[What this task involves]: Repeat the data as given. Images do not go in the copy.

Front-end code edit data
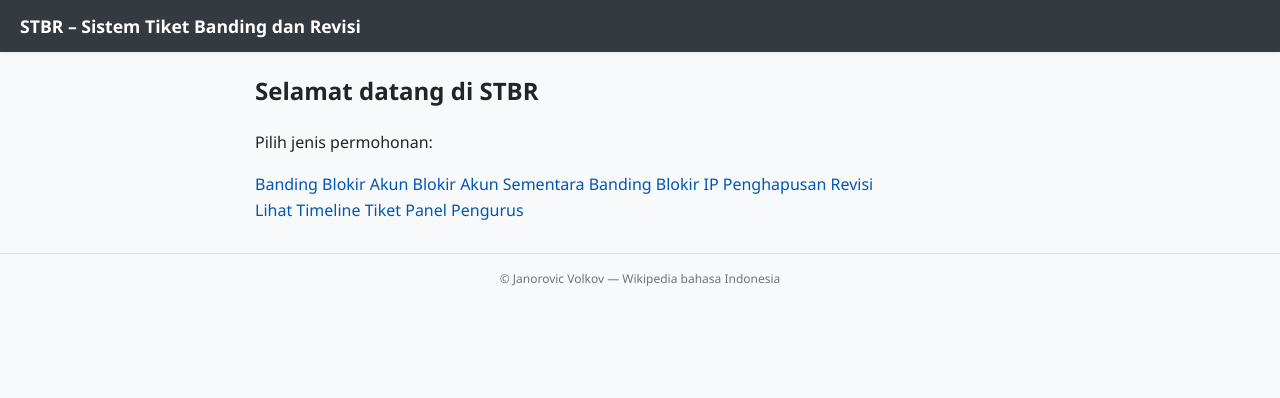
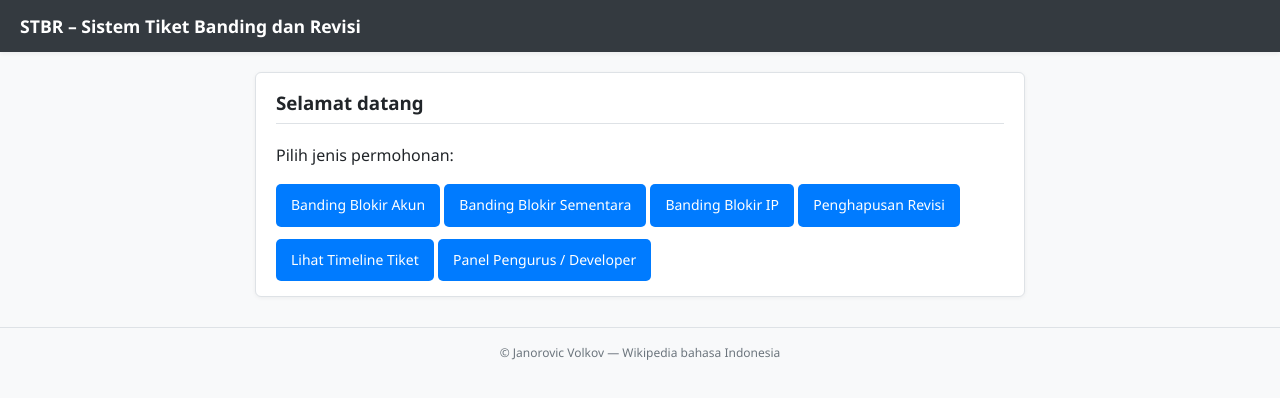
Before and after one commit to Cernoliska/STBR, a website: page frontend/index.html in a window 1280 px wide. Drawn offline with Linux system fonts and the light colour scheme.

Commit message:
Update index.html for improved structure and links

```diff
--- a/frontend/index.html
+++ b/frontend/index.html
@@ -1,26 +1,29 @@
 <!DOCTYPE html>
 <html lang="id">
 <head>
-  <meta charset="UTF-8" />
-  <title>STBR – Sistem Tiket Banding dan Revisi</title>
-  <link rel="stylesheet" href="style.css" />
+<meta charset="utf-8"/>
+<meta name="viewport" content="width=device-width,initial-scale=1"/>
+<title>STBR – Halaman Utama</title>
+<link rel="stylesheet" href="style.css">
 </head>
 <body>
-  <header>STBR – Sistem Tiket Banding dan Revisi</header>
-  <main>
-    <h2>Selamat datang di STBR</h2>
+<header>STBR – Sistem Tiket Banding dan Revisi</header>
+<main>
+  <div class="card">
+    <h3>Selamat datang</h3>
     <p>Pilih jenis permohonan:</p>
     <div class="buttons">
-      <a href="tiket.html?type=akun">Banding Blokir Akun</a>
-      <a href="tiket.html?type=sementara">Blokir Akun Sementara</a>
-      <a href="tiket.html?type=ip">Banding Blokir IP</a>
-      <a href="tiket.html?type=revisi">Penghapusan Revisi</a>
+      <a class="button" href="form.html?type=blokir_akun">Banding Blokir Akun</a>
+      <a class="button" href="form.html?type=blokir_sementara">Banding Blokir Sementara</a>
+      <a class="button" href="form.html?type=blokir_ip">Banding Blokir IP</a>
+      <a class="button" href="form.html?type=hapus_revisi">Penghapusan Revisi</a>
     </div>
-    <div class="buttons">
-      <a href="timeline.html" class="alt">Lihat Timeline Tiket</a>
-      <a href="panel.html" class="alt">Panel Pengurus</a>
+    <div style="margin-top:12px">
+      <a class="button" href="timeline.html">Lihat Timeline Tiket</a>
+      <a class="button" href="panel.html">Panel Pengurus / Developer</a>
     </div>
-  </main>
-  <footer>© Janorovic Volkov — Wikipedia bahasa Indonesia</footer>
+  </div>
+</main>
+<footer>© Janorovic Volkov — Wikipedia bahasa Indonesia</footer>
 </body>
 </html>
```
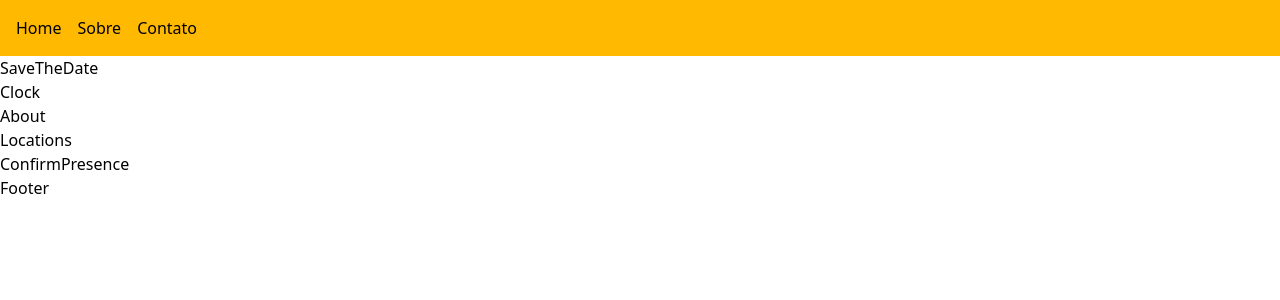
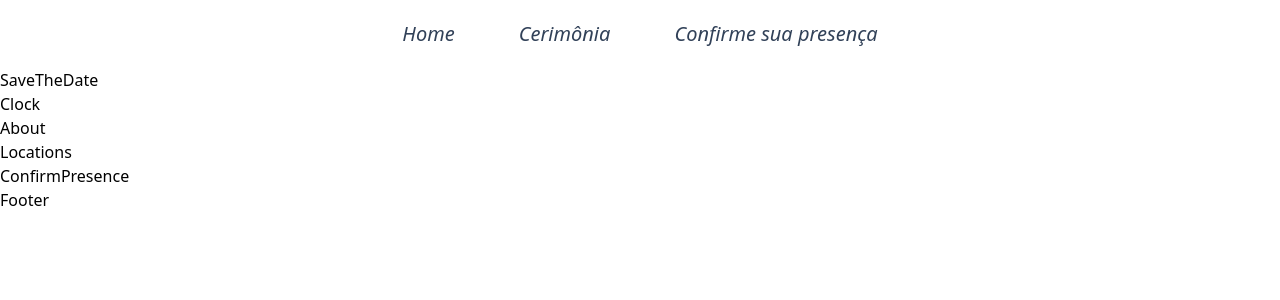
Before and after one commit to LeonardoKako/formatura-andre, a React (Vite) app: page / in a window 1280 px wide. Shown: the top 300 px of the page. Built offline with nearby package versions, Linux system fonts and the light colour scheme.

Commit message:
navDesktop done

```diff
--- a/src/components/NavMid.tsx
+++ b/src/components/NavMid.tsx
@@ -1,10 +1,12 @@
 export function NavMid() {
+  const liStyle =
+    "hover:bg-slate-700 hover:text-slate-300 px-4 py-1 rounded cursor-pointer";
   return (
-    <header className='hidden md:flex bg-amber-400'>
-      <ul className='flex gap-4 p-4'>
-        <li>Home</li>
-        <li>Sobre</li>
-        <li>Contato</li>
+    <header className='hidden md:flex'>
+      <ul className='flex gap-8 p-4 w-full justify-center text-xl italic font-medium text-slate-700'>
+        <li className={liStyle}>Home</li>
+        <li className={liStyle}>Cerimônia</li>
+        <li className={liStyle}>Confirme sua presença</li>
       </ul>
     </header>
   );
```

[Output for this exercise]:
Before and after one commit to Cernoliska/STBR, a website: page frontend/index.html in a window 1280 px wide. Drawn offline with Linux system fonts and the light colour scheme.

Commit message:
Update index.html for improved structure and links

```diff
--- a/frontend/index.html
+++ b/frontend/index.html
@@ -1,26 +1,29 @@
 <!DOCTYPE html>
 <html lang="id">
 <head>
-  <meta charset="UTF-8" />
-  <title>STBR – Sistem Tiket Banding dan Revisi</title>
-  <link rel="stylesheet" href="style.css" />
+<meta charset="utf-8"/>
+<meta name="viewport" content="width=device-width,initial-scale=1"/>
+<title>STBR – Halaman Utama</title>
+<link rel="stylesheet" href="style.css">
 </head>
 <body>
-  <header>STBR – Sistem Tiket Banding dan Revisi</header>
-  <main>
-    <h2>Selamat datang di STBR</h2>
+<header>STBR – Sistem Tiket Banding dan Revisi</header>
+<main>
+  <div class="card">
+    <h3>Selamat datang</h3>
     <p>Pilih jenis permohonan:</p>
     <div class="buttons">
-      <a href="tiket.html?type=akun">Banding Blokir Akun</a>
-      <a href="tiket.html?type=sementara">Blokir Akun Sementara</a>
-      <a href="tiket.html?type=ip">Banding Blokir IP</a>
-      <a href="tiket.html?type=revisi">Penghapusan Revisi</a>
+      <a class="button" href="form.html?type=blokir_akun">Banding Blokir Akun</a>
+      <a class="button" href="form.html?type=blokir_sementara">Banding Blokir Sementara</a>
+      <a class="button" href="form.html?type=blokir_ip">Banding Blokir IP</a>
+      <a class="button" href="form.html?type=hapus_revisi">Penghapusan Revisi</a>
     </div>
-    <div class="buttons">
-      <a href="timeline.html" class="alt">Lihat Timeline Tiket</a>
-      <a href="panel.html" class="alt">Panel Pengurus</a>
+    <div style="margin-top:12px">
+      <a class="button" href="timeline.html">Lihat Timeline Tiket</a>
+      <a class="button" href="panel.html">Panel Pengurus / Developer</a>
     </div>
-  </main>
-  <footer>© Janorovic Volkov — Wikipedia bahasa Indonesia</footer>
+  </div>
+</main>
+<footer>© Janorovic Volkov — Wikipedia bahasa Indonesia</footer>
 </body>
 </html>
```
Before and after one commit to LeonardoKako/formatura-andre, a React (Vite) app: page / in a window 1280 px wide. Shown: the top 300 px of the page. Built offline with nearby package versions, Linux system fonts and the light colour scheme.

Commit message:
navDesktop done

```diff
--- a/src/components/NavMid.tsx
+++ b/src/components/NavMid.tsx
@@ -1,10 +1,12 @@
 export function NavMid() {
+  const liStyle =
+    "hover:bg-slate-700 hover:text-slate-300 px-4 py-1 rounded cursor-pointer";
   return (
-    <header className='hidden md:flex bg-amber-400'>
-      <ul className='flex gap-4 p-4'>
-        <li>Home</li>
-        <li>Sobre</li>
-        <li>Contato</li>
+    <header className='hidden md:flex'>
+      <ul className='flex gap-8 p-4 w-full justify-center text-xl italic font-medium text-slate-700'>
+        <li className={liStyle}>Home</li>
+        <li className={liStyle}>Cerimônia</li>
+        <li className={liStyle}>Confirme sua presença</li>
       </ul>
     </header>
   );
```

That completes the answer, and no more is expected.